··· ENTRIES SUPPLIED ···

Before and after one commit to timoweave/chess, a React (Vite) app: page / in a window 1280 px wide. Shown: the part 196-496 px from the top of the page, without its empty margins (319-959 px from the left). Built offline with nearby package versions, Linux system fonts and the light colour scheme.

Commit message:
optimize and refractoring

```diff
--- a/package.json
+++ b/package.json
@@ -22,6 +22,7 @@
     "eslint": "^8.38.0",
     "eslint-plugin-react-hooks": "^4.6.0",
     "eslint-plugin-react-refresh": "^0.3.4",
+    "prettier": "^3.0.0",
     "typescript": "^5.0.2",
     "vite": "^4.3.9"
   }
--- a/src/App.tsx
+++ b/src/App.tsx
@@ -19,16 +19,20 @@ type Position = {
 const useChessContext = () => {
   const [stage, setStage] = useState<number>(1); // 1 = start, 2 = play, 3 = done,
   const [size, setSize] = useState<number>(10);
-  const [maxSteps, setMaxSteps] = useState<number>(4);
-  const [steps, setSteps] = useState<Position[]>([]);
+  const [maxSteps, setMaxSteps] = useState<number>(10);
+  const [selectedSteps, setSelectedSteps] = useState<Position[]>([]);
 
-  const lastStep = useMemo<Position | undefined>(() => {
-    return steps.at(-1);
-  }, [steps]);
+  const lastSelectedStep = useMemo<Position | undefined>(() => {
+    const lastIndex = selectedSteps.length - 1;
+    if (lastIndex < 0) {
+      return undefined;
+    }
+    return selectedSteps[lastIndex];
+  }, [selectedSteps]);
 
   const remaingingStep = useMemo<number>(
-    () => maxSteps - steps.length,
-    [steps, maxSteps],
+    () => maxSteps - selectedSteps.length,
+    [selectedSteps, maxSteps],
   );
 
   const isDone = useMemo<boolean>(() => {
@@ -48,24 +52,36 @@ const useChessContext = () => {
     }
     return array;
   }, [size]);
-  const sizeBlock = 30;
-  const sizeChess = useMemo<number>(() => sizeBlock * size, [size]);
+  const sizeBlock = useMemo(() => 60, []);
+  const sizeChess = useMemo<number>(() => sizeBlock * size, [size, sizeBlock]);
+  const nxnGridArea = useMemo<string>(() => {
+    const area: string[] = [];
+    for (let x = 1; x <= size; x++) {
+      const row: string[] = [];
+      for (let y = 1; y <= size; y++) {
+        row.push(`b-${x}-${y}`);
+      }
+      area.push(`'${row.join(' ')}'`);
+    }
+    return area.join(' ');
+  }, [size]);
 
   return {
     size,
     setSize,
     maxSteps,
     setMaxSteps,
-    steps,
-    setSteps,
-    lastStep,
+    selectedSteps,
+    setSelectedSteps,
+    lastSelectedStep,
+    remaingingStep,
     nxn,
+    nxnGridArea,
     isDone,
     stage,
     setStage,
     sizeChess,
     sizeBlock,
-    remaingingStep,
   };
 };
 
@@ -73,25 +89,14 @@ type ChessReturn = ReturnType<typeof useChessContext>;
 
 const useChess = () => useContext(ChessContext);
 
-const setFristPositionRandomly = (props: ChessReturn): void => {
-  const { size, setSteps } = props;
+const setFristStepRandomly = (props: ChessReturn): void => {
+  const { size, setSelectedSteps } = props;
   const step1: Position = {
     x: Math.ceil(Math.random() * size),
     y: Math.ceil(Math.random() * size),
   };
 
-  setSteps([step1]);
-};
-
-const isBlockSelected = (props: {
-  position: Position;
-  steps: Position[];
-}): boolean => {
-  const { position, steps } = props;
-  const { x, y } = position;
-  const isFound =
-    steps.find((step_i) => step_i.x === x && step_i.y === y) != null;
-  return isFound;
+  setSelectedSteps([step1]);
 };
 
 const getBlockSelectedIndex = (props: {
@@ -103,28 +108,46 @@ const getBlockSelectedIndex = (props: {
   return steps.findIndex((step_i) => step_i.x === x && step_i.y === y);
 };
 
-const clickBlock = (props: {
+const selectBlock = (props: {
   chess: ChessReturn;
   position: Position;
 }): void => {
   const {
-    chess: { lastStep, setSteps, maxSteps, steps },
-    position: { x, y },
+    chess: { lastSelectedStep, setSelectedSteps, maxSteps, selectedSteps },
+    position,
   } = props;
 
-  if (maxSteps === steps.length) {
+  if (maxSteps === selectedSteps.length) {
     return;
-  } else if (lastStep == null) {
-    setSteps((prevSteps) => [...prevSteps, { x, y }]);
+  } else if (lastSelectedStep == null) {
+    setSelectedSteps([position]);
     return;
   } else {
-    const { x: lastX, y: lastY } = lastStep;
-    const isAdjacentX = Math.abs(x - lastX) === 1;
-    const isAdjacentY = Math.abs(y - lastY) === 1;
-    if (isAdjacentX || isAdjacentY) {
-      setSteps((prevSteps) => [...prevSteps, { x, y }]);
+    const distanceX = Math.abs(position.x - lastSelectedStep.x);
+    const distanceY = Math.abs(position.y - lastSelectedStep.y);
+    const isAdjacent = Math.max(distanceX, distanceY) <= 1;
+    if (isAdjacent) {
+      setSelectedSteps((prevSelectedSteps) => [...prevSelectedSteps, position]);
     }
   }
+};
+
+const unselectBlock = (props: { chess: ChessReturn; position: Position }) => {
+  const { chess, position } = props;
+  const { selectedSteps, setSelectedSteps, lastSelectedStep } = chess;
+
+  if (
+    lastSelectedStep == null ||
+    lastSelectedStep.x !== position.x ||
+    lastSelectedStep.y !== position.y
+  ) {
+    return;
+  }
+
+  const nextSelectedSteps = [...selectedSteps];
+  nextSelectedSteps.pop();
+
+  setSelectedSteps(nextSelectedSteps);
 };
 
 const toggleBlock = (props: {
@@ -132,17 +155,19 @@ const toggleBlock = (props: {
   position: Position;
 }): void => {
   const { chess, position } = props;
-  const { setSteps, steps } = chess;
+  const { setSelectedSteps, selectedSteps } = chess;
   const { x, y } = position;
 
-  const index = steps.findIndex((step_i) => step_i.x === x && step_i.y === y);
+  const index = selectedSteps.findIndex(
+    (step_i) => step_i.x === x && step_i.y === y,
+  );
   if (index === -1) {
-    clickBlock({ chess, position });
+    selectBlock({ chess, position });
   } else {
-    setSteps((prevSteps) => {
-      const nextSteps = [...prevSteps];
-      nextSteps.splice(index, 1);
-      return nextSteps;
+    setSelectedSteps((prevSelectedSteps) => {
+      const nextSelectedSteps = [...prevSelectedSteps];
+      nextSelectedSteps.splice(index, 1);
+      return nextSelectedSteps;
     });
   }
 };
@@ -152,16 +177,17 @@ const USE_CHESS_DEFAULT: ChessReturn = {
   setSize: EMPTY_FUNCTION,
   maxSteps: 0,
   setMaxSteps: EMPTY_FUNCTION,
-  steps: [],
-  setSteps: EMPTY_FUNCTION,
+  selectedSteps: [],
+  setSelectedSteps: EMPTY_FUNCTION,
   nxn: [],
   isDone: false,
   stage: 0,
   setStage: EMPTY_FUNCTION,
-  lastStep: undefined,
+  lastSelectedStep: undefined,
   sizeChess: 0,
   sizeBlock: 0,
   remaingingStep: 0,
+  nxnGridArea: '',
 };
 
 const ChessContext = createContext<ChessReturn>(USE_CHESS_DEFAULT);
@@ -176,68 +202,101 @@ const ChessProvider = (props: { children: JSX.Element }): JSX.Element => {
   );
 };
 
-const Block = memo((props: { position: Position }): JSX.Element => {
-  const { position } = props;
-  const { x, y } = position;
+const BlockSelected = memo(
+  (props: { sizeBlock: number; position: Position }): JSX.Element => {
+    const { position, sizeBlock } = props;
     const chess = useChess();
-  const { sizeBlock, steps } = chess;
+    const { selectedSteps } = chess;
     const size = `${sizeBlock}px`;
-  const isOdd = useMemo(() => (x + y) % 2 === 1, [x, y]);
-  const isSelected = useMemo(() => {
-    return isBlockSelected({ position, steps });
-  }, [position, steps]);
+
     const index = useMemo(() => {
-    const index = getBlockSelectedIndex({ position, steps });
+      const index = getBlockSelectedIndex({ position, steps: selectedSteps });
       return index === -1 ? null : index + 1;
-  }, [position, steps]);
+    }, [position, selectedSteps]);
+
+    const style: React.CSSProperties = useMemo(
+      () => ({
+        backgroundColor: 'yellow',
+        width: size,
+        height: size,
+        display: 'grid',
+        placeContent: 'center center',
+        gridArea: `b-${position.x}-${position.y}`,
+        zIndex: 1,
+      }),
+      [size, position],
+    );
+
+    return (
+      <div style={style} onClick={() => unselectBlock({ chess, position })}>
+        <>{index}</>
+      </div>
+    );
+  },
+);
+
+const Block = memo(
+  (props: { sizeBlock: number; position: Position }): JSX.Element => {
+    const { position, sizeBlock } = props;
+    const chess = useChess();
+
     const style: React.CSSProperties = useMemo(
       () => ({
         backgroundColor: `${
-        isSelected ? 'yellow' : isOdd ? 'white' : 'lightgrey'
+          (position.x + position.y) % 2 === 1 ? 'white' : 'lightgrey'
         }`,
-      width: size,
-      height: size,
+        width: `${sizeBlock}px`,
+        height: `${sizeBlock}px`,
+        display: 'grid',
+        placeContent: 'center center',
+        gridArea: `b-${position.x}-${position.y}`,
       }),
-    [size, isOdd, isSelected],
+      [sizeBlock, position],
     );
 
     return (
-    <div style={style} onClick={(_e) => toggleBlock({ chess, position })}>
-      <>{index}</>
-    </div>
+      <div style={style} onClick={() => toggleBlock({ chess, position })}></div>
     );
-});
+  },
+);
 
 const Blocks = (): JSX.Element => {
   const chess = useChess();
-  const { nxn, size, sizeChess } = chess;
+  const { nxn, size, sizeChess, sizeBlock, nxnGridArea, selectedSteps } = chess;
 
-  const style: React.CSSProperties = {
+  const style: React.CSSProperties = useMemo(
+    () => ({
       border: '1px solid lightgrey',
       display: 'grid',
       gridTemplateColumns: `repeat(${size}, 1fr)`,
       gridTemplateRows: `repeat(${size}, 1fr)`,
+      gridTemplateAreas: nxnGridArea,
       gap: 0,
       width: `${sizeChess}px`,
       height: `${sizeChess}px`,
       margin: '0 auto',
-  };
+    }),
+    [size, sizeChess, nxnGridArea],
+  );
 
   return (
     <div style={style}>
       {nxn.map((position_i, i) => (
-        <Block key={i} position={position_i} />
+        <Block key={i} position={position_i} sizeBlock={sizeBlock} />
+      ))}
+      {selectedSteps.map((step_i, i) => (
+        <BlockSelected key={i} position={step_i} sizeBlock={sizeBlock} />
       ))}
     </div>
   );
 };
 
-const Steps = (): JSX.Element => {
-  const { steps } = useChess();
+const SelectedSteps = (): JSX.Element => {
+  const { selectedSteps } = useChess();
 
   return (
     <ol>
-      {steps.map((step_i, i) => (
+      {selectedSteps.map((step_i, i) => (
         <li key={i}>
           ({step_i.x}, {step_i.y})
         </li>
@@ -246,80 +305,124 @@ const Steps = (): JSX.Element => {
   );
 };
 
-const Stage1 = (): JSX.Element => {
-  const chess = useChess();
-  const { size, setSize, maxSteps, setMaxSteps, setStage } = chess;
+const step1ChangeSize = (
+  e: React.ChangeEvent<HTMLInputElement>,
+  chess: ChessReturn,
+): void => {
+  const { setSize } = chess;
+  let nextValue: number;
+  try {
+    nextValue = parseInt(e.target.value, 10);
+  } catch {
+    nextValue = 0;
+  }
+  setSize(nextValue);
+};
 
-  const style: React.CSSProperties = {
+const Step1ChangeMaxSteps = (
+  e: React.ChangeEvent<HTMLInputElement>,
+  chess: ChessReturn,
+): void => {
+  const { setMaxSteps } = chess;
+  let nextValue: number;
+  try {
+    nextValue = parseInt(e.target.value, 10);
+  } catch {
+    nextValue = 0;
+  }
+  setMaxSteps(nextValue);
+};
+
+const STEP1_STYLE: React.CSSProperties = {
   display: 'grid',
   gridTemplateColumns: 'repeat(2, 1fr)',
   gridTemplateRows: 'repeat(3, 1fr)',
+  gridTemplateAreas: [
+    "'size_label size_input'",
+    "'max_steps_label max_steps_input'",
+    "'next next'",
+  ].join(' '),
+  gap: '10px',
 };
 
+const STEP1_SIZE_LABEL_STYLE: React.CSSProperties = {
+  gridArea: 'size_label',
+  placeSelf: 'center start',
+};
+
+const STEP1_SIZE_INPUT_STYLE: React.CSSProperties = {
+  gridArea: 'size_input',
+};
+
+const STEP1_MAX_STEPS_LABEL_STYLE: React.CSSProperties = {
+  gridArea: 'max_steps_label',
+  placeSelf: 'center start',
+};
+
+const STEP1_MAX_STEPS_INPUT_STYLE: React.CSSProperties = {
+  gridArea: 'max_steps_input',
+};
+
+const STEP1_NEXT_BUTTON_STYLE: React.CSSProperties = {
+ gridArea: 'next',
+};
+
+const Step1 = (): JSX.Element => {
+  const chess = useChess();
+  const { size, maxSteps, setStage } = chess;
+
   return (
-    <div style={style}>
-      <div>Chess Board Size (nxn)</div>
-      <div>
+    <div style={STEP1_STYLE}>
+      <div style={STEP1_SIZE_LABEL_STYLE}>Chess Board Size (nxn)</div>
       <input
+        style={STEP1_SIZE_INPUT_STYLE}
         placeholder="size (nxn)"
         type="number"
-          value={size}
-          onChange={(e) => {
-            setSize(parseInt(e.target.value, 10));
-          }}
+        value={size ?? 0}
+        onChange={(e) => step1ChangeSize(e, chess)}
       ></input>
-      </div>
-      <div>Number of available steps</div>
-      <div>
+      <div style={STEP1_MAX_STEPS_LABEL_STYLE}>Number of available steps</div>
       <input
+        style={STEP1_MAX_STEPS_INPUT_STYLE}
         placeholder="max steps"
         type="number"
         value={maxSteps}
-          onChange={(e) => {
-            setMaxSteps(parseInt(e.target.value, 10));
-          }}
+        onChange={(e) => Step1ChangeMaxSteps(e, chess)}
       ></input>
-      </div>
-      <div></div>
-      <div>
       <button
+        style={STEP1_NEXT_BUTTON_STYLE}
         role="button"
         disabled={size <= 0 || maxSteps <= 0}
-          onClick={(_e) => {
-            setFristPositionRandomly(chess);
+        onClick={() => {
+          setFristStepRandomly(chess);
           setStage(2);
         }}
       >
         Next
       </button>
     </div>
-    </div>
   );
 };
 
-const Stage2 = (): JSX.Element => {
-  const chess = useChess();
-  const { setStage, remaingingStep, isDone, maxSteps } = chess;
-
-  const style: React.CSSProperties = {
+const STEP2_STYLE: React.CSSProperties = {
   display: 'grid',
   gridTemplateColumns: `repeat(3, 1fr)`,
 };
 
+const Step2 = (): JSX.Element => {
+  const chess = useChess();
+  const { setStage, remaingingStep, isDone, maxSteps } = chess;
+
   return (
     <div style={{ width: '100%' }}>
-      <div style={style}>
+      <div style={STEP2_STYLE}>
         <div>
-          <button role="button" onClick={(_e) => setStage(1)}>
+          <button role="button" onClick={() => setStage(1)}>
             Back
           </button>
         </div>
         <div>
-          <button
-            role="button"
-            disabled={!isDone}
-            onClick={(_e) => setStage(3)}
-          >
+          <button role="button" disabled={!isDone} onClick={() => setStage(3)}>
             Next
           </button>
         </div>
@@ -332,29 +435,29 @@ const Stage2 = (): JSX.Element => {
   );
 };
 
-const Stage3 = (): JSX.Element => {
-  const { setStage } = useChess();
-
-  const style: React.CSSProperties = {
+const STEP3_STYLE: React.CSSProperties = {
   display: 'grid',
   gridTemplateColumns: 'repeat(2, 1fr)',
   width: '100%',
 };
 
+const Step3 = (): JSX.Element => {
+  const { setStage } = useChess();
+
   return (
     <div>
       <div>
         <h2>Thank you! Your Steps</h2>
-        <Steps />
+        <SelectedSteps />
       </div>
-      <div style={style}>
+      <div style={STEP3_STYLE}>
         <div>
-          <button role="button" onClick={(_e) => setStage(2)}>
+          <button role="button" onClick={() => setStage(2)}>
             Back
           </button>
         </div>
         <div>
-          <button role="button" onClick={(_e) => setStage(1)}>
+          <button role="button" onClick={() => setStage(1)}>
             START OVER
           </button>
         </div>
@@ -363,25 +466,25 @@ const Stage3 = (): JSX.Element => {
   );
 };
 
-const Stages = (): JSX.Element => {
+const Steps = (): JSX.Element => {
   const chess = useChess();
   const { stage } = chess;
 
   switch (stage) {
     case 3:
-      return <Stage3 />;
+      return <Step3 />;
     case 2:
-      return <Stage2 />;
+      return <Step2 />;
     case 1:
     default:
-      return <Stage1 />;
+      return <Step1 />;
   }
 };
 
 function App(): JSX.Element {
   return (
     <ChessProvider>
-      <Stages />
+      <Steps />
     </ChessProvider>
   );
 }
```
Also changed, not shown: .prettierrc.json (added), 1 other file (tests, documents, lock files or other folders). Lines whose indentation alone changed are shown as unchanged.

···

If a line of the listing contains "placeholder", count it; state the final number and nothing more.

» ANSWER: 2